Lifestyle-related habits have a strong influence on morbidity and mortality worldwide. This study investigates the association between a multidimensional healthy lifestyle score and all-cause mortality risk, including in the score some less-studied lifestyle-related factors.
Participants (n=20,094) of the Seguimiento Universidad de Navarra cohort were followed up from 1999 to 2018. The analysis was conducted in 2019. A 10-point healthy lifestyle score previously associated with a lower risk of major cardiovascular events was applied, assigning 1 point to each of the following items: never smoking, moderate-to-high physical activity, moderate-to-high Mediterranean diet adherence, healthy BMI, moderate alcohol consumption, avoidance of binge drinking, low TV exposure, short afternoon nap, time spent with friends, and working ≥40 hours per week.
During a median follow-up of 10.8 years, 407 deaths were documented. In the multivariable adjusted analysis, the highest category of adherence to the score (7–10 points) showed a 60% lower risk of all-cause mortality than the lowest category (0–3 points) (hazard ratio=0.40, 95% CI=0.27, 0.60, p<0.001 for trend). In analyses of the healthy lifestyle score as a continuous variable, for each additional point in the score, a 18% relatively lower risk of all-cause mortality was observed (adjusted hazard ratio=0.82, 95% CI=0.76, 0.88).

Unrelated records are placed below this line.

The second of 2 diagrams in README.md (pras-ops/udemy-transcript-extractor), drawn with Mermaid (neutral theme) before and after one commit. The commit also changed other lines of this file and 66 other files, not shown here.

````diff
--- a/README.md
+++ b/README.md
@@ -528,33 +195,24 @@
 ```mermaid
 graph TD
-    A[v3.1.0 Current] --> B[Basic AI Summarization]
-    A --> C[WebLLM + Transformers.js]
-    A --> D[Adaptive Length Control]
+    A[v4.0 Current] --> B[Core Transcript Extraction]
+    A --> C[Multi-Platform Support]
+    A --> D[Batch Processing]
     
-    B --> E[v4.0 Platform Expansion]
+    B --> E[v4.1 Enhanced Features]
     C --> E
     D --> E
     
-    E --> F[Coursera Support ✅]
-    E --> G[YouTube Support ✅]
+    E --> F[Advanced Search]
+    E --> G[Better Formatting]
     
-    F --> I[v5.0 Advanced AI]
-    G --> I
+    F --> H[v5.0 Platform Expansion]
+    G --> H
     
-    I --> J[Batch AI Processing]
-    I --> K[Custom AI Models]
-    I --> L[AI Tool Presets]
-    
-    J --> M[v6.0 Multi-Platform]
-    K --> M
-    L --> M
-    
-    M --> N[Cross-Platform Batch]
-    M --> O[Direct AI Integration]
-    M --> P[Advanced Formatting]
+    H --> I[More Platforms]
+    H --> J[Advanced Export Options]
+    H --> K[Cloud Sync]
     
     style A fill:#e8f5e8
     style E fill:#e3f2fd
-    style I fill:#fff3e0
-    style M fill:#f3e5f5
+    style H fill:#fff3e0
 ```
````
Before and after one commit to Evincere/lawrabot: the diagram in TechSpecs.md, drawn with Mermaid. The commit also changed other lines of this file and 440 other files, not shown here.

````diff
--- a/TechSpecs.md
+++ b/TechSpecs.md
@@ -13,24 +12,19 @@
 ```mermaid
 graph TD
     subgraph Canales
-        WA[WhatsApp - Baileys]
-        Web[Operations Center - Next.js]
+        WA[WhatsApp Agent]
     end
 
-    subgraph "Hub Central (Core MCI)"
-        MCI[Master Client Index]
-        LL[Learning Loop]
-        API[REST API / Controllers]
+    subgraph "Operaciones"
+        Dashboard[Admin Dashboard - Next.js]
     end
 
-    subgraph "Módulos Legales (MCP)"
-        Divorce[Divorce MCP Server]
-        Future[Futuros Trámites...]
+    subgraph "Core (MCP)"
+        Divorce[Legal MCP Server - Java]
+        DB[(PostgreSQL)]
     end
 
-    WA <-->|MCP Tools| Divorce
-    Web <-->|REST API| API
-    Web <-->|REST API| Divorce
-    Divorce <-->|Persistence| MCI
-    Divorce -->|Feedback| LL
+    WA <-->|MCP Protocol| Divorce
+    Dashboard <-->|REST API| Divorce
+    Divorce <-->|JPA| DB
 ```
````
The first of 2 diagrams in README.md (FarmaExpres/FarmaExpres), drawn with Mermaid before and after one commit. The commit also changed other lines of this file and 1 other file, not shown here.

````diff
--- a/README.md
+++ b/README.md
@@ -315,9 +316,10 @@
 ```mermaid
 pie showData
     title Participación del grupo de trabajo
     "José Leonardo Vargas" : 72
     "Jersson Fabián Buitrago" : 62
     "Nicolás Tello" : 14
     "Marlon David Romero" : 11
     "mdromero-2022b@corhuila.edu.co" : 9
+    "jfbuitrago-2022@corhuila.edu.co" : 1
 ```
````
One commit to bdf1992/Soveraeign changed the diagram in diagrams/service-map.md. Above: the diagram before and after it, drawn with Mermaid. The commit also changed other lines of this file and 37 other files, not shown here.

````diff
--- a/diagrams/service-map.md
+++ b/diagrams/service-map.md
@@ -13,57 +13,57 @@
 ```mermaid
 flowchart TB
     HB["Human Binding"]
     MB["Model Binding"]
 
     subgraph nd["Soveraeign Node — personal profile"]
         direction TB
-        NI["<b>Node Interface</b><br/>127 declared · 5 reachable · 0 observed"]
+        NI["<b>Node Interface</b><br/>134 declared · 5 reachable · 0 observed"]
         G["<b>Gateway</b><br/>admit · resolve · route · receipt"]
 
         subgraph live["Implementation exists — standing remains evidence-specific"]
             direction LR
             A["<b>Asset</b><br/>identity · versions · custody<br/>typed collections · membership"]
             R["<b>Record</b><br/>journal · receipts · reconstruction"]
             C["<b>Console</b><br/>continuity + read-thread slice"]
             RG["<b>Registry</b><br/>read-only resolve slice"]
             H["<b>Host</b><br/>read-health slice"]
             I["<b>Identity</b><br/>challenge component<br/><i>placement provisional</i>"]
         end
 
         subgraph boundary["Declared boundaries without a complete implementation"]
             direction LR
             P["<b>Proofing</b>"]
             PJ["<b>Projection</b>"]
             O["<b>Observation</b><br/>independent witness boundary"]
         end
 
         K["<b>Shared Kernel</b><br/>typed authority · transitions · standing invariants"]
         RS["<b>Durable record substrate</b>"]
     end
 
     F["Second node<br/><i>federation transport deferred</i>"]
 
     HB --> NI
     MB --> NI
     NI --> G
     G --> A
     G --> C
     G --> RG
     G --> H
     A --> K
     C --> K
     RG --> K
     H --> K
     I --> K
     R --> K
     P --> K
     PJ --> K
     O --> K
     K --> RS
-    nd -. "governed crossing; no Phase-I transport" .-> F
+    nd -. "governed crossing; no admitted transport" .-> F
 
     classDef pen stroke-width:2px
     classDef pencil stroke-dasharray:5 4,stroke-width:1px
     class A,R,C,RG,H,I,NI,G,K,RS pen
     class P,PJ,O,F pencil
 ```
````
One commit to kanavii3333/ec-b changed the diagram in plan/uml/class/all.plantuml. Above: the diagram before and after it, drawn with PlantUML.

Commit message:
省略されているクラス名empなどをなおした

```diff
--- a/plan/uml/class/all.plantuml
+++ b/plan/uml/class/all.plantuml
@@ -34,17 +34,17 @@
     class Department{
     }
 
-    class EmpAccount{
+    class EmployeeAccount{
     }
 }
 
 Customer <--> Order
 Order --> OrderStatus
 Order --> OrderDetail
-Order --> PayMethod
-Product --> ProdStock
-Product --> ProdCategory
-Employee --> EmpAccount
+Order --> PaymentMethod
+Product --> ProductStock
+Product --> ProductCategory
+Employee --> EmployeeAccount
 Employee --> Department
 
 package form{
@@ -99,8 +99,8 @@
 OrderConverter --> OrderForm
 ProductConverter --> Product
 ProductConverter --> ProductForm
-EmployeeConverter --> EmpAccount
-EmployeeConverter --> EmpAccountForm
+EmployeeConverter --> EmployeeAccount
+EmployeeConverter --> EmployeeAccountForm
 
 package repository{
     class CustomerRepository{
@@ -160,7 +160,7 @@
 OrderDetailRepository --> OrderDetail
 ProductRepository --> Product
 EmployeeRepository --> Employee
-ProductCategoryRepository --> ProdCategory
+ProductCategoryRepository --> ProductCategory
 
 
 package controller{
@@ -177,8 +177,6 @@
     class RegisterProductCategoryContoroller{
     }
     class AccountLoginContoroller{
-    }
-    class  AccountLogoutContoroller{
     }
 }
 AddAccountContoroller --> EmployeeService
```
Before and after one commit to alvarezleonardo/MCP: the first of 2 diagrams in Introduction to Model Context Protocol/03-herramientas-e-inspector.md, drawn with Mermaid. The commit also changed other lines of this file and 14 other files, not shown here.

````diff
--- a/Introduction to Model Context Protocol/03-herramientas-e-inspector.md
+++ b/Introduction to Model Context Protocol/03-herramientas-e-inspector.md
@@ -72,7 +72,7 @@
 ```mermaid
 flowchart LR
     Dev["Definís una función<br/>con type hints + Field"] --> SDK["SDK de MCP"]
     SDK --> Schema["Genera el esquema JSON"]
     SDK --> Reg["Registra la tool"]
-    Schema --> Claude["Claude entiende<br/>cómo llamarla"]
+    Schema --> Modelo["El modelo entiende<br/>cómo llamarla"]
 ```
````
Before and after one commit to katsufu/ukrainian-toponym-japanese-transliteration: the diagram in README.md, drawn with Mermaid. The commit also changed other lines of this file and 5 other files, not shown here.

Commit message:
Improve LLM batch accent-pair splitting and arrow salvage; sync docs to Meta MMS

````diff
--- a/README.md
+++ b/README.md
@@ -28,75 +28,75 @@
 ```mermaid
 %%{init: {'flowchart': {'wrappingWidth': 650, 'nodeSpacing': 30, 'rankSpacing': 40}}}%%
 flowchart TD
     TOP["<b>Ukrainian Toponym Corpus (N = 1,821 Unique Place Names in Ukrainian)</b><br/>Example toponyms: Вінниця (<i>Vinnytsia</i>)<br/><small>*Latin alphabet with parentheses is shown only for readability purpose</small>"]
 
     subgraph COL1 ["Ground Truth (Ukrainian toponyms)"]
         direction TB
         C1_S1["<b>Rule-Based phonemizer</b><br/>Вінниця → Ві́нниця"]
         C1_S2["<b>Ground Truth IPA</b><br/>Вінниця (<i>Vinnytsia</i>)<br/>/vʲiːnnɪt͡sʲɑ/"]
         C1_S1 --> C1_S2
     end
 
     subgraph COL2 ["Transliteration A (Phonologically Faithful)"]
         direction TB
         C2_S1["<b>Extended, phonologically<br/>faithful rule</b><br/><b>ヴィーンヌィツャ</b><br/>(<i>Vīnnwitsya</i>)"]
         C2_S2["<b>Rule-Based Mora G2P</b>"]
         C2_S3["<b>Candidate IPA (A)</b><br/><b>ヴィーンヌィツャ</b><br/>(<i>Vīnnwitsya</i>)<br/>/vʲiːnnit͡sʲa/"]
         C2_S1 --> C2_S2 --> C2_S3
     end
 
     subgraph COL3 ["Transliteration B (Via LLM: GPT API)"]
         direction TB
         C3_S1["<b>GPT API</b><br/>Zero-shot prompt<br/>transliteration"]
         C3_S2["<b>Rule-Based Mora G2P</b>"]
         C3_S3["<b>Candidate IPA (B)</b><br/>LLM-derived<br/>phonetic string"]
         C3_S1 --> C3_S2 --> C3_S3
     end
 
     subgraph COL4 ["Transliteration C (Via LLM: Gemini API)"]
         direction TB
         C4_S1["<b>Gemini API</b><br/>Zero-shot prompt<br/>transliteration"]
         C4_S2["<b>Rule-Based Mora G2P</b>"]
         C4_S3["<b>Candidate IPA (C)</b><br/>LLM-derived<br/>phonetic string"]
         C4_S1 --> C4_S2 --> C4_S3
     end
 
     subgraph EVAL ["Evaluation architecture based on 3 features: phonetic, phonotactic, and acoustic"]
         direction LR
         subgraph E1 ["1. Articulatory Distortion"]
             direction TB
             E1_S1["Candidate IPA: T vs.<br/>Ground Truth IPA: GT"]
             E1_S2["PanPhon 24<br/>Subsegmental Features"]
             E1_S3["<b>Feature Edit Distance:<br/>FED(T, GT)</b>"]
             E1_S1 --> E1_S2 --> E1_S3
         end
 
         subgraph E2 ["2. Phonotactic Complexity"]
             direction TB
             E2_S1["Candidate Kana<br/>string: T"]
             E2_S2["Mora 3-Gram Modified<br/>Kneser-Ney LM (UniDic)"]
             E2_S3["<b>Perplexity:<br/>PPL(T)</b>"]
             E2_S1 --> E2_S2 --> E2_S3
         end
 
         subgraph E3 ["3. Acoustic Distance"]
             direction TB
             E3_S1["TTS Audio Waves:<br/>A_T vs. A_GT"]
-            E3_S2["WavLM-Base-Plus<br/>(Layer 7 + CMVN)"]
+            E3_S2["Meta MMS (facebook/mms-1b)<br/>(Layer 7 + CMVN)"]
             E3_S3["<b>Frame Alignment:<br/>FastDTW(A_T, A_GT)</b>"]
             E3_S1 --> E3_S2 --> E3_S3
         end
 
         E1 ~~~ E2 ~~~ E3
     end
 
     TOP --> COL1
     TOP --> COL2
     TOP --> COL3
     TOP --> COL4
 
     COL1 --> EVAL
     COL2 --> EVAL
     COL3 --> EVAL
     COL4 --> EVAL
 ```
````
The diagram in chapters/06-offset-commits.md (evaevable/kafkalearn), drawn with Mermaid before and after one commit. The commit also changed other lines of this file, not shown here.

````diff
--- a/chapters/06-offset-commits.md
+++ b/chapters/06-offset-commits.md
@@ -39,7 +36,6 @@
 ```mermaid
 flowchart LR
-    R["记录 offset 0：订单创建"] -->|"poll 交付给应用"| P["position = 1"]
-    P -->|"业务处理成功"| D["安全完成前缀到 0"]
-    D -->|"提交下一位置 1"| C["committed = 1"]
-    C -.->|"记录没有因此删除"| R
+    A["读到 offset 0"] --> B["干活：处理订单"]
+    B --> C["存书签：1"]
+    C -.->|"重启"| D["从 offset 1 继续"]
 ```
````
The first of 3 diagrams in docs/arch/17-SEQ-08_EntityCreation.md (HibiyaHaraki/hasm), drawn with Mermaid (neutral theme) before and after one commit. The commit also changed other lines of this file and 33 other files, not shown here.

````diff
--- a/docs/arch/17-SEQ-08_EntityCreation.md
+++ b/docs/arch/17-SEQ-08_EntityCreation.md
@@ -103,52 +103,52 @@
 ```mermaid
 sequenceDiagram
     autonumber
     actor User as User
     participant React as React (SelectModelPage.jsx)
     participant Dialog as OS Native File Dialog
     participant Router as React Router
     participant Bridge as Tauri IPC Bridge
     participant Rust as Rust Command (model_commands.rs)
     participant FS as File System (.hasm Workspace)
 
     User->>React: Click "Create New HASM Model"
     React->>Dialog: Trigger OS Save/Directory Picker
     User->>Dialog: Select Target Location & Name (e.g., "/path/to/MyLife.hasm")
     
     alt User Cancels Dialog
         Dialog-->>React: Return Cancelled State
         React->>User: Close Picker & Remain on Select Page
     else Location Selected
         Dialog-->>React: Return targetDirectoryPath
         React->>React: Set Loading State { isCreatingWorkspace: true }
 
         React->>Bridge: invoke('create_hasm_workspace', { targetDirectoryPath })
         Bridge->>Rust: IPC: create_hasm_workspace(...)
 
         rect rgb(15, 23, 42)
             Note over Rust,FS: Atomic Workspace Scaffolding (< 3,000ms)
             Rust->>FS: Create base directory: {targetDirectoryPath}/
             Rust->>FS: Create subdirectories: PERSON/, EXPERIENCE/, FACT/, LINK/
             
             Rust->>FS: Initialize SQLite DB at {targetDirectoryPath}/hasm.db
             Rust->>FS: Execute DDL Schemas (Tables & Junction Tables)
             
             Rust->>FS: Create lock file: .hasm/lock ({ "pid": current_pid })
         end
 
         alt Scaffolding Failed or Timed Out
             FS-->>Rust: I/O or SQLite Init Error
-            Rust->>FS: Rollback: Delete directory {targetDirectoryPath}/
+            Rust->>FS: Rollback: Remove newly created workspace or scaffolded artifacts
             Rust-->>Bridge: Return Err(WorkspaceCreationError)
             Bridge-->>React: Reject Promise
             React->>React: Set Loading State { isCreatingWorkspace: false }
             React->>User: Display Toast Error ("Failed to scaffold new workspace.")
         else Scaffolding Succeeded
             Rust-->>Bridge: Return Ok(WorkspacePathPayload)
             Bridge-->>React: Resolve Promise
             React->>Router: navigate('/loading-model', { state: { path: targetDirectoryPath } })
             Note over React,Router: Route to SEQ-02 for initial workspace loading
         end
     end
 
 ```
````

Adherence to a healthy lifestyle score, including some less-studied lifestyle-related factors, was longitudinally associated with a substantially lower mortality rate in a Mediterranean cohort. Comprehensive health promotion should be a public health priority.